**Task instructions**: The answer must be an exact printing of every record below, with the pictures omitted.

..........

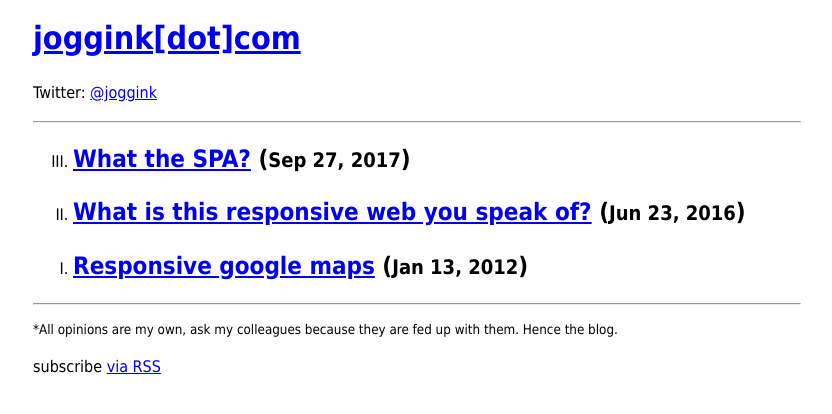
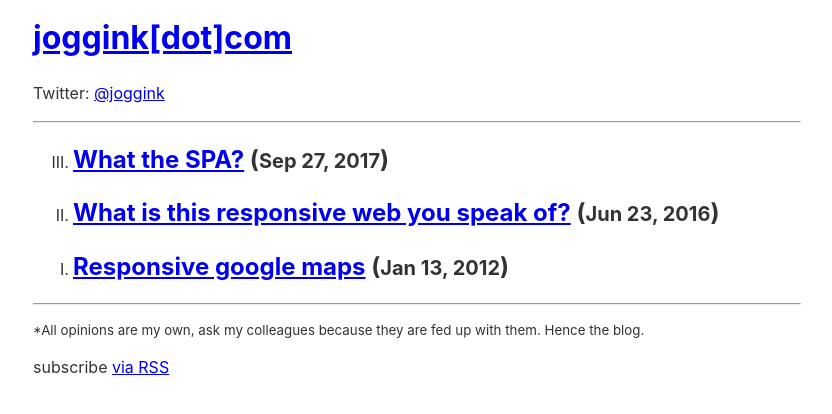
Before and after one commit to joggink/joggink.github.io, a Jekyll site: the page built from index.html, in a window 1280 px wide. Shown: the top 414 px of the page, without its empty margins (223-1055 px from the left). Built offline with Jekyll 4.4.1, drawn with Linux system fonts in a browser that asks for light colours.

Commit message:
adding default system fonts

```diff
--- a/_includes/head.html
+++ b/_includes/head.html
@@ -26,11 +26,11 @@
 	<style>
 	/* some say this is critical css */
 	body {
-		font-family: Tahoma, Geneva, sans-serif;
-		line-height: 1.4;
+		font: 1em/1.4 -apple-system,BlinkMacSystemFont,'Segoe UI',Roboto,Oxygen-Sans,Ubuntu,Cantarell,'Helvetica Neue',sans-serif;
 		margin: 0 auto;
 		padding: 1em;
 		max-width: 48em;
+		color: #333;
 	}
 	img {
 		max-width: 100%;
```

..........

**Solved exercise**:
Before and after one commit to joggink/joggink.github.io, a Jekyll site: the page built from index.html, in a window 1280 px wide. Shown: the top 414 px of the page, without its empty margins (223-1055 px from the left). Built offline with Jekyll 4.4.1, drawn with Linux system fonts in a browser that asks for light colours.

Commit message:
adding default system fonts

```diff
--- a/_includes/head.html
+++ b/_includes/head.html
@@ -26,11 +26,11 @@
 	<style>
 	/* some say this is critical css */
 	body {
-		font-family: Tahoma, Geneva, sans-serif;
-		line-height: 1.4;
+		font: 1em/1.4 -apple-system,BlinkMacSystemFont,'Segoe UI',Roboto,Oxygen-Sans,Ubuntu,Cantarell,'Helvetica Neue',sans-serif;
 		margin: 0 auto;
 		padding: 1em;
 		max-width: 48em;
+		color: #333;
 	}
 	img {
 		max-width: 100%;
```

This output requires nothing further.